North Carolina (NC) State University researchers are launching an initiative to develop a computer that utilises three-dimensional integrated chip (3DIC) technology and is significantly more energy efficient than comparable systems.
The work is supported by $1m (£626,000) in funding as phase one of a $4m co-operative agreement contract with the US Defense Advanced Research Projects Agency (DARPA).
‘Computers are becoming faster and able to tackle more complex challenges, but they are also consuming larger amounts of electrical power,’ said Dr Paul Franzon, a professor of electrical and computer engineering at NC State and lead researcher under the DARPA co-operative agreement. ‘For example, the amount of computing power in unmanned vehicles is limited by the power supply they can carry.’
To address this challenge, the NC State research team will design a multiprocessor computer system that has a computing-to-power ratio of 75 gigaflops per Watt.
At this ratio, the system must be able to process 75 billion floating-point operations per second for every Watt of power used.
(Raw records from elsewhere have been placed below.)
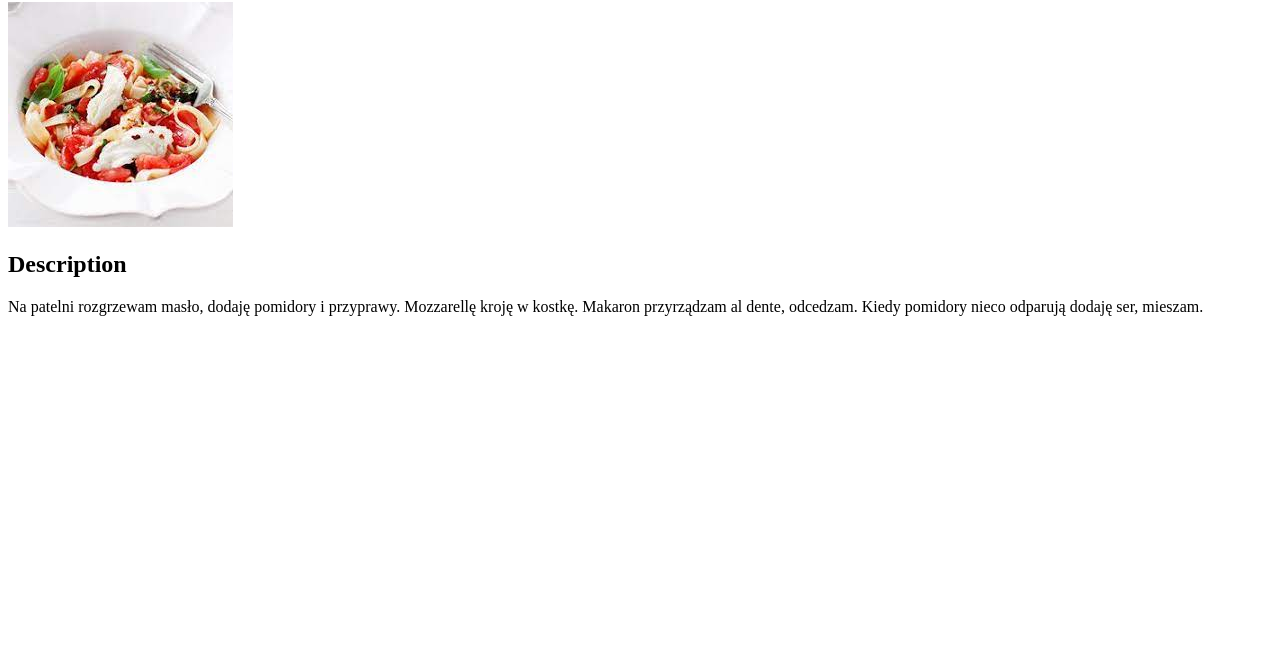
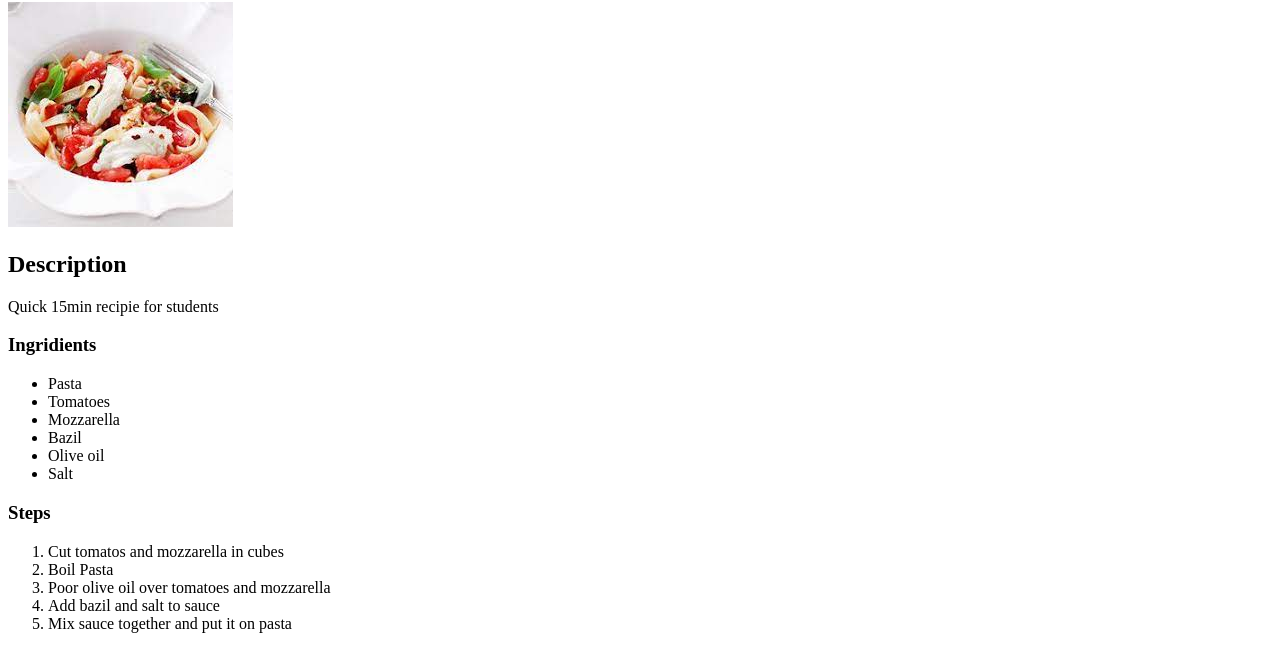
Before and after one commit to Karol931/odin-recepies, a plain HTML site: page recipes/makron.html in a window 1280 px wide. Shown: the part 78-750 px from the top of the page. Drawn offline with Linux system fonts and the light colour scheme.

Commit message:
Add ingridients list Add recipie

```diff
--- a/recipes/makron.html
+++ b/recipes/makron.html
@@ -10,6 +10,23 @@
         <h1>Makaron z pomidorem i mozarella</h1>
         <img src="images/makaron.jpeg" alt="makaron">
         <h2>Description</h2>
-        <p>Na patelni rozgrzewam masło, dodaję pomidory i przyprawy. Mozzarellę kroję w kostkę. Makaron przyrządzam al dente, odcedzam. Kiedy pomidory nieco odparują dodaję ser, mieszam.</p>
+        <p>Quick 15min recipie for students</p>
+        <h3>Ingridients</h3>
+        <ul>
+            <li>Pasta</li>
+            <li>Tomatoes</li>
+            <li>Mozzarella</li>
+            <li>Bazil</li>
+            <li>Olive oil</li>
+            <li>Salt</li>
+        </ul>
+        <h3>Steps</h3>
+        <ol>
+            <li>Cut tomatos and mozzarella in cubes</li>
+            <li>Boil Pasta</li>
+            <li>Poor olive oil over tomatoes and mozzarella</li>
+            <li>Add bazil and salt to sauce</li>
+            <li>Mix sauce together and put it on pasta</li>
+        </ol>
 </body>
 </html>
```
By contrast, the most efficient processors currently on the market have a computing-to-power ratio of 16 gigaflops per Watt.
‘We plan to use 3DIC technology and heterogeneous computing techniques to develop what will essentially be a highly efficient multiprocessor that would fit in a matchbox,’ Franzon said in a statement.
Franzon is the primary investigator under the co-operative agreement, which has negotiated options through 2017.